[What is required]: Scan the records below. Report the number of lines containing the word "github", and nothing more.

[Available records]:
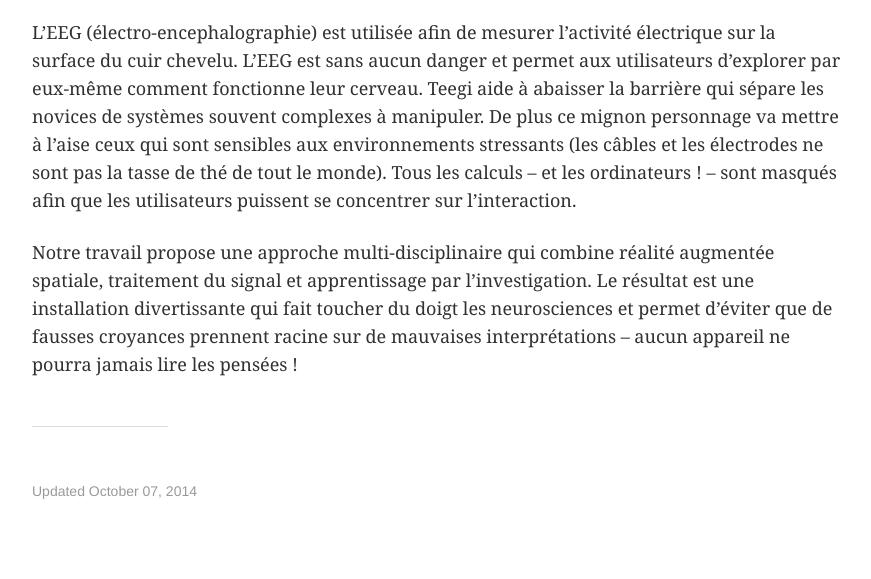
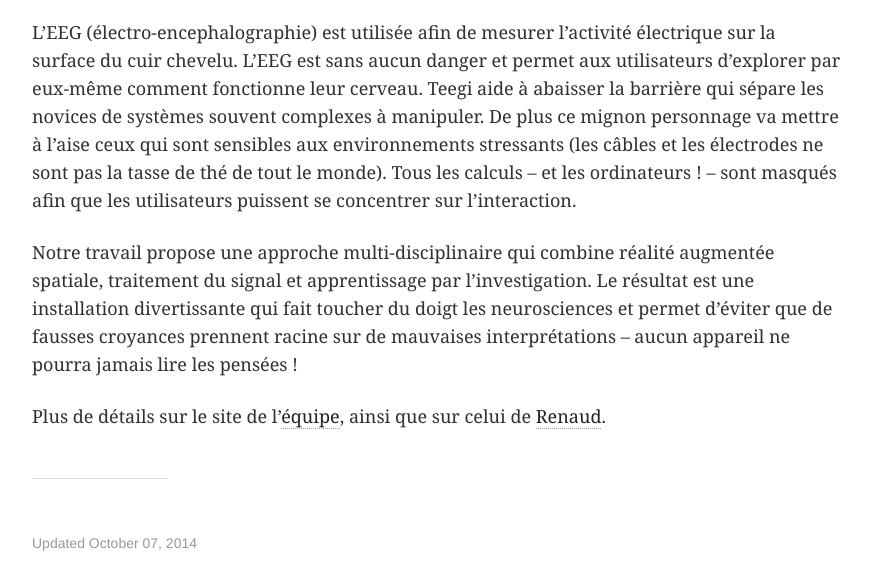
Before and after one commit to jfrey-xx/jfrey-xx.github.io, a Jekyll site: the page built from _projects_fr/teegi.md, in a window 1280 px wide. Shown: the part 883-1462 px from the top of the page, without its empty margins (64-935 px from the left). Built offline with Jekyll 4.4.1, drawn with Linux system fonts in a browser that asks for light colours; before the commit the page ends 1410 px from its top, so only the background shows below that.

Commit message:
Add other info sources for teegi.

```diff
--- a/_projects_fr/teegi.md
+++ b/_projects_fr/teegi.md
@@ -13,3 +13,5 @@ Il est alors temps de rencontrer Teegi, une marionnette qui affiche en temps ré
 L'EEG (électro-encephalographie) est utilisée afin de mesurer l'activité électrique sur la surface du cuir chevelu. L'EEG est sans aucun danger et permet aux utilisateurs d'explorer par eux-même comment fonctionne leur cerveau. Teegi aide à abaisser la barrière qui sépare les novices de systèmes souvent complexes à manipuler. De plus ce mignon personnage va mettre à l'aise ceux qui sont sensibles aux environnements stressants (les câbles et les électrodes ne sont pas la tasse de thé de tout le monde). Tous les calculs -- et les ordinateurs ! -- sont masqués afin que les utilisateurs puissent se concentrer sur l'interaction.
 
 Notre travail propose une approche multi-disciplinaire qui combine réalité augmentée spatiale, traitement du signal et apprentissage par l'investigation. Le résultat est une installation divertissante qui fait toucher du doigt les neurosciences et permet d'éviter que de fausses croyances prennent racine sur de mauvaises interprétations -- aucun appareil ne pourra jamais lire les pensées !
+
+Plus de détails sur le site de l'[équipe](https://team.inria.fr/potioc/fr/scientific-subjects/teegi-tangible-eeg-interface/), ainsi que sur celui de [Renaud](renaudgervais.github.io/teegi-tangible-eeg-interface/).
```
Also changed, not shown: _projects/teegi.md (+2 -0 lines).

[Task solution]: 2